First-rate lenses allowed adequate aperture control, minimal color aberration and good focus. Image sensing, capturing, recording and previewing are all in the digital domain, ensuring the best possible image quality. The raw uncompressed data from the twelve cameras is streamed through capture boards directly onto hard disk arrays within the recording computers.
The post-processing workflow comprised of image extraction from the raw stream, bayer filtering, color grading and background noise removal. Stereo pairs are then aligned with the help of a calibration image and the zero parallax plane is defined. After cropping the images, a side-by-side stereo frame is generated (2800×1050 pixel resolution) and the sequence compressed in a lossless format. These sequences are then arranged to the final six clips and compressed in MPEG4 for playback. For synchronized playback across the six ReActor stereo projections screens, a custom playback, distributed in a cluster of six computers, was developed.

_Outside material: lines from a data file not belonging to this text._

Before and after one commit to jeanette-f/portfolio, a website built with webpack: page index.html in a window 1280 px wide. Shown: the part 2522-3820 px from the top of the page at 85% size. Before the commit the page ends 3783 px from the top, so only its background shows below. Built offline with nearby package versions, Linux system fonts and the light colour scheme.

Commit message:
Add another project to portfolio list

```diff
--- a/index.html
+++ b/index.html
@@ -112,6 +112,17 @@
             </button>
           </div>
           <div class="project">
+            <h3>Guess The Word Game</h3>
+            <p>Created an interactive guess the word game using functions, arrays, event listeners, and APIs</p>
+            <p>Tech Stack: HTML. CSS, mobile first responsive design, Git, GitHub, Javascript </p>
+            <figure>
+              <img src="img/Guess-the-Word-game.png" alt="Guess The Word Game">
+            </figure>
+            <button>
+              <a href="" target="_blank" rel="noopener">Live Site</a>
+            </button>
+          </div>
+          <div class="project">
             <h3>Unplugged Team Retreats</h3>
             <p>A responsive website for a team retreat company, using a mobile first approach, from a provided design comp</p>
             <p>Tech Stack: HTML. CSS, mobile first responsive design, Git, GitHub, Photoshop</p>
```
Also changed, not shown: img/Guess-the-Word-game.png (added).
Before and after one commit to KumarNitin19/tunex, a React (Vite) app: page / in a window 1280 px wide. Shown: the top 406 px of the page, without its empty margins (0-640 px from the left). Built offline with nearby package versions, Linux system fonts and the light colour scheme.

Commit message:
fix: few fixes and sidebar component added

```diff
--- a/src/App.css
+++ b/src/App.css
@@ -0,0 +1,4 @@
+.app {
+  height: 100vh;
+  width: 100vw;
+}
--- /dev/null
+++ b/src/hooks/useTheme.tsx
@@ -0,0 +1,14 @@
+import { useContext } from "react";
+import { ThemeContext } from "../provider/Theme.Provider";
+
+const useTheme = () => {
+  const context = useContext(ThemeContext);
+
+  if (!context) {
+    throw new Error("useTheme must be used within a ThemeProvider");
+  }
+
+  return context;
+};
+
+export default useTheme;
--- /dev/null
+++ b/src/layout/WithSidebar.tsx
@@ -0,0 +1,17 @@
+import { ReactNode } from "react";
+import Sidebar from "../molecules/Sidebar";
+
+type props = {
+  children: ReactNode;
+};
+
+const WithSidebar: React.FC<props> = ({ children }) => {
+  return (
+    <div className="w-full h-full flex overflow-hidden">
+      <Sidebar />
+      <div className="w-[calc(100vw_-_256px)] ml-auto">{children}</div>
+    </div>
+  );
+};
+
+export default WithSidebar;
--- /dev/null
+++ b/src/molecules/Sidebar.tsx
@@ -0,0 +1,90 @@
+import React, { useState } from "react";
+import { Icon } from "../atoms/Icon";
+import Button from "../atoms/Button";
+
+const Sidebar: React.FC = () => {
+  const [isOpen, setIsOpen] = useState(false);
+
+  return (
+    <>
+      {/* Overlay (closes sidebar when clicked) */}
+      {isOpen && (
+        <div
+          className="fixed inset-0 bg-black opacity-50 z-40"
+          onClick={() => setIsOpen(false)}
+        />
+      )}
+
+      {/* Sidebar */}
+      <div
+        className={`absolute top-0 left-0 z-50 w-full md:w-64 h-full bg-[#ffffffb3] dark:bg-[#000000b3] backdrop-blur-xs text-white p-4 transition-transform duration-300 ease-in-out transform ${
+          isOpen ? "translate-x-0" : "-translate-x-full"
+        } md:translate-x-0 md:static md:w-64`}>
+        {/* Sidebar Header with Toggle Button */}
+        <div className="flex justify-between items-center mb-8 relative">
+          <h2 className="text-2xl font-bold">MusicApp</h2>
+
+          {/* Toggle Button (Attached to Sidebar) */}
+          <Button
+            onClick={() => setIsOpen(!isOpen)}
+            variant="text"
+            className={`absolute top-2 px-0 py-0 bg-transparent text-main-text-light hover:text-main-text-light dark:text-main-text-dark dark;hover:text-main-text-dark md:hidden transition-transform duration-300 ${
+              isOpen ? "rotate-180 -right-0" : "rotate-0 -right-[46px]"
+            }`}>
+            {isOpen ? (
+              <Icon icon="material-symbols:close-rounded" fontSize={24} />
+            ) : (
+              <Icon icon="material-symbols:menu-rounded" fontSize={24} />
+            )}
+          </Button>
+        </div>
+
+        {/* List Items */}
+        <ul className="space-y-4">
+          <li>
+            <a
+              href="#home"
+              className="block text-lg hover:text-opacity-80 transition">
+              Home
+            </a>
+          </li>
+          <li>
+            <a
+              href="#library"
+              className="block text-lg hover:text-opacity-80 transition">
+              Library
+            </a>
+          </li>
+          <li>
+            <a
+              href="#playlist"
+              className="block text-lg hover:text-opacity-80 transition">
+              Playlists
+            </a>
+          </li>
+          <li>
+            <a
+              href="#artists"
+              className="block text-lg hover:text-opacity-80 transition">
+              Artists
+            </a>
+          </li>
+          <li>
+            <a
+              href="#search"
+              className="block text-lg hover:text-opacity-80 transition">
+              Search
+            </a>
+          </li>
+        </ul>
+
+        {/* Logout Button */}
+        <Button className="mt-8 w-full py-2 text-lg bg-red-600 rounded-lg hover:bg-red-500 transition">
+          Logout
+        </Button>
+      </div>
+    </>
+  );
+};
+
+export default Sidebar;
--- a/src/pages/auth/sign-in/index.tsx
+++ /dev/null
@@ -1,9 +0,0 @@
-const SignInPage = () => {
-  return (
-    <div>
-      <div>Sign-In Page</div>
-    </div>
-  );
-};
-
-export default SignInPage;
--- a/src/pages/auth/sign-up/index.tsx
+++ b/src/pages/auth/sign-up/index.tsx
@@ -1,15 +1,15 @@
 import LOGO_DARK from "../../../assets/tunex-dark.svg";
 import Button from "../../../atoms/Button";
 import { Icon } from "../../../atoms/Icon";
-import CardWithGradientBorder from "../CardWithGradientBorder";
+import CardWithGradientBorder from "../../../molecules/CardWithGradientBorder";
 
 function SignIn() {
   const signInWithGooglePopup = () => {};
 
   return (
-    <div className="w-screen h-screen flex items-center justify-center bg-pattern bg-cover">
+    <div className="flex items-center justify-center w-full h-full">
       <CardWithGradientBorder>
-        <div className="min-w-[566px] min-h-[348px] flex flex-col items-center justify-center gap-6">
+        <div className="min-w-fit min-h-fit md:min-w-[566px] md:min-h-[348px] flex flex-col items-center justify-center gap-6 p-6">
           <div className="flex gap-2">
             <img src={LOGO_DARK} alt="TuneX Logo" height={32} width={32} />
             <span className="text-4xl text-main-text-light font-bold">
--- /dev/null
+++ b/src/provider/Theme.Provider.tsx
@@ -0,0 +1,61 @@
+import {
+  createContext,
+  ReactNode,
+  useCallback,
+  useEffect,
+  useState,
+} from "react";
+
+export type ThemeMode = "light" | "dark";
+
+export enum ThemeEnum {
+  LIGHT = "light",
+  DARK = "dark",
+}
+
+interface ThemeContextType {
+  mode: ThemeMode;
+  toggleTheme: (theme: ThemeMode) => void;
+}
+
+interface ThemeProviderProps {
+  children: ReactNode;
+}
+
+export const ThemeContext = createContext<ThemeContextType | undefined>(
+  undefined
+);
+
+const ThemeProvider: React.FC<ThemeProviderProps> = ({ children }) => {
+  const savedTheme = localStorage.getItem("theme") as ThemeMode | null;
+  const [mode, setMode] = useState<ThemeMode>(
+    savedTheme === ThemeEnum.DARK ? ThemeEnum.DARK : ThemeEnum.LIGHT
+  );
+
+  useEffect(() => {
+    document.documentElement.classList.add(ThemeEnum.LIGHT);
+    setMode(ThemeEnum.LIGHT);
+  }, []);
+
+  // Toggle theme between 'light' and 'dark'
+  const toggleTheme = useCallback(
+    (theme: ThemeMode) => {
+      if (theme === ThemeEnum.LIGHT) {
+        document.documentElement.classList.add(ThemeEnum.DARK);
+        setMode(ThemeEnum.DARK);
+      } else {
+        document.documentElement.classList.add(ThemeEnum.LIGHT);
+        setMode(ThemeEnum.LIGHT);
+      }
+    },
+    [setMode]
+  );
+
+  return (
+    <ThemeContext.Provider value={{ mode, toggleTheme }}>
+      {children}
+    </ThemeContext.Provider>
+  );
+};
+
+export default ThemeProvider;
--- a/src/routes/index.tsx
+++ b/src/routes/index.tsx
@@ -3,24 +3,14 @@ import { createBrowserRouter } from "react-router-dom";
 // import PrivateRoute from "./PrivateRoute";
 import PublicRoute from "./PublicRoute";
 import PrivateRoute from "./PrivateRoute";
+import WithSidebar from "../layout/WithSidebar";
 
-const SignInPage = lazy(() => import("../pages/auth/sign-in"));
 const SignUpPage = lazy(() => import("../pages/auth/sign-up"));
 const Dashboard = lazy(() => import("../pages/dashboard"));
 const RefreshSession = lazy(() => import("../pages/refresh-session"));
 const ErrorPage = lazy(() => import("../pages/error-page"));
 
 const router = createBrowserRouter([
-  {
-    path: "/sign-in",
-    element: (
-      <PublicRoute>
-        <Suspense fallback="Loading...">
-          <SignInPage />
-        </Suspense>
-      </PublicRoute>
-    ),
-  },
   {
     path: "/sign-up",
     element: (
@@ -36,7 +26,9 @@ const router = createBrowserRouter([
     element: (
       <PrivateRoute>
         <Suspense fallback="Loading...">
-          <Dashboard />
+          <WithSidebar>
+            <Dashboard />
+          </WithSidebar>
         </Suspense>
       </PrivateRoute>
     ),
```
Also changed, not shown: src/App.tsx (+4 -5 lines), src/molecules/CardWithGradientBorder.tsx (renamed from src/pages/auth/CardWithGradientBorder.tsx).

The choices of cameras, lenses, lighting design, the post-processing workflow and the high standard in stereo system design and calibration resulted in extraordinary image quality and fidelity which are in line with big Hollywood budget stereo feature film production, yet at a fraction of the cost.

References
Related Publications
Credits/Acknowledgements
  • Direction, choreography, lighting and costume design by Saburo Teshigawara
  • Developed with Volker Kuchelmeister
  • Performed by Saburo Teshigawara and Rihoko Sato
  • Conceived for Sarah Kenderdine’s and Jeffrey Shaw’s ReACTOR environment
  • Production manager, technical director, stereoscopic cinematography, video and audio post-production: Volker Kuchelmeister (iCinema)
  • Lighting design: Paul Nichola
  • Lighting technician: Rob Kelly (NIDA)
  • Production assistant: Sue Midgley (iCinema)
  • Producer: Richard Castelli – Epidemic
  • Co-produced by KARAS, Tokyo – Epidemic, Paris, Berlin – Le Volcan Scène nationale, Le Havre – UNSW iCinema Centre, Sydney and kindly supported by Museum Victoria.
  • This work was filmed using iCinema’s SPHERECAM technology conceived by Jeffrey Shaw and integrated by Volker Kuchelmeister. It was shot at the National Institute for Dramatic Arts (NIDA), Sydney, and post-produced at the UNSW iCinema Centre.
Exhibitions:
  • Double District (2008) by Saburo Teshigawara with Volker Kuchelmeister. The Art of Immersion II. The Digital Theater of the Future, ZKM Karlsruhe, 09/02 – 29/04/2018  https://zkm.de/en/event/2018/02/the-art-of-immersion-ii
  • Volcan Scène nationale du Havre / Le Havre, France. 16-27, Jun 2009. Curator Richard Castelli (epidemic, France).
  • Premiere at Shanghai eArts Festival 2008, Urbanized Landscape. Shanghai Science and Technology Museum. Curator Richard Castelli (epidemic, France). 18 Oct – 10 Nov 2008
Related Project:

Fragmentation

Deconstructing Double District I. Volumetric Video

Deconstructing Double District II. Scanline Visualisation